In the 1870s, as the first non-Natives began moving south of Lake Okeechobee, there was another call for Seminole removal, but the government decided against an attempt. In the late 19th century, a great demand for Seminole trade items led to close relationships being formed between Florida Natives and non-Native traders.
Western Seminole settled in present-day Seminole County, Oklahoma, in 1866. By the 1890s the people had formed 14 bands, including two composed of freedmen, or black Seminole. Each band was self-governing and had representation on the tribal council. Most of the western Seminole reservation, almost 350,000 acres, was allotted in the early 20th century. Through fraud and other questionable and illegal means, non-Natives by 1920 had acquired about 80% of the land originally deeded to Native Americans. Tribal governments were unilaterally dissolved when Oklahoma became a state in 1907. An oil field opened on Seminole land in 1923, but few Natives benefited. Many Oklahoma Seminole moved away from the community during and after World War II in search of jobs.
Native Baptists from Oklahoma achieved the first large-scale successes in Christianizing Florida Seminole in the early 20th century. Most Florida Seminole lived by subsistence hunting, trapping, and fishing, as well as by trading, until non-Natives overhunted and trapped out the region. Around the time of World War I, the subsistence economy disintegrated even further as Florida began to drain the swamps and promote agriculture. By the 1920s, the new land boom, in conjunction with the drainage projects, led to significant Native impoverishment and displacement.
Most Seminole relocated to reservations during the 1930s and 1940s. There they quickly acculturated, adopting cattle herding, wage labor, schools, and Christianity. With the help of Florida's congressional delegation, the tribe avoided termination in the 1950s. At that time they adopted an Indian Reorganization Act–style corporate charter. Formal federal recognition came in 1957. By the 1950s, a group of more traditional Mikasuki-speaking Natives, mostly living deep in the Everglades, moved to separate themselves from the Seminole, whom they regarded as having largely renounced their Native traditions. After a great deal of struggle, the Miccosukees were given official permission by the federal government to form their own government, the Miccosukee Tribe, which they did in 1962.
Barry M. Pritzker
Debo, Angie. A History of the Indians of the United States. Norman: University of Oklahoma Press, 1970; Iverson, Peter. "We Are Still Here": American Indians in the Twentieth Century. Arlington Heights, IL: Davidson, 1998; Power, Susan C. Early Art of the Southeastern Indians: Feathered Serpents and Winged Beings.
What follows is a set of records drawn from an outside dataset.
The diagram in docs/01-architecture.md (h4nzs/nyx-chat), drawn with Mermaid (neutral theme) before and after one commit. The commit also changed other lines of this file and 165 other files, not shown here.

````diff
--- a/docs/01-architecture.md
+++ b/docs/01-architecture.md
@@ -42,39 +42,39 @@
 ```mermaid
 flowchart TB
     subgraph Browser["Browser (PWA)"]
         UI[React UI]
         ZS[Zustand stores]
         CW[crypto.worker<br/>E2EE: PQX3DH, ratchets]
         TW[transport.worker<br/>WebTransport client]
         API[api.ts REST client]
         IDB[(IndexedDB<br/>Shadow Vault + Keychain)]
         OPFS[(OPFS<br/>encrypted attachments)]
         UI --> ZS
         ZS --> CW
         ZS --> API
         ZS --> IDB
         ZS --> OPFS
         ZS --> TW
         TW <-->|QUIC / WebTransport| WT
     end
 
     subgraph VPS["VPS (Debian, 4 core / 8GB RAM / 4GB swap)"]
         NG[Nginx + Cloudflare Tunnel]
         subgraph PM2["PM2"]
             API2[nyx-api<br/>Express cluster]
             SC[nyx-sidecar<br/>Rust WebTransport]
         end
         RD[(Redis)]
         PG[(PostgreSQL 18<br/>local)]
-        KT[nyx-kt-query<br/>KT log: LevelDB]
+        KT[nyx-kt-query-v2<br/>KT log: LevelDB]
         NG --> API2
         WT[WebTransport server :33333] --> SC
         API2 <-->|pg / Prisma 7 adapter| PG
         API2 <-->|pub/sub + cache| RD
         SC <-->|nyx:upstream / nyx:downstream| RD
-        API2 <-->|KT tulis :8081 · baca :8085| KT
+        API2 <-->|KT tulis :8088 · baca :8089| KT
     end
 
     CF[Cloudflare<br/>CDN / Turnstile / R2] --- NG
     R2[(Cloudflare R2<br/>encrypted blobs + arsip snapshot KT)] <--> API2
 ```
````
Athens: University of Georgia Press, 2004; Rawls, James. Chief Red Fox is Dead: A History of Native Americans in the Twentieth Century. Fort Worth, TX: Harcourt Brace College Publishing, 1996.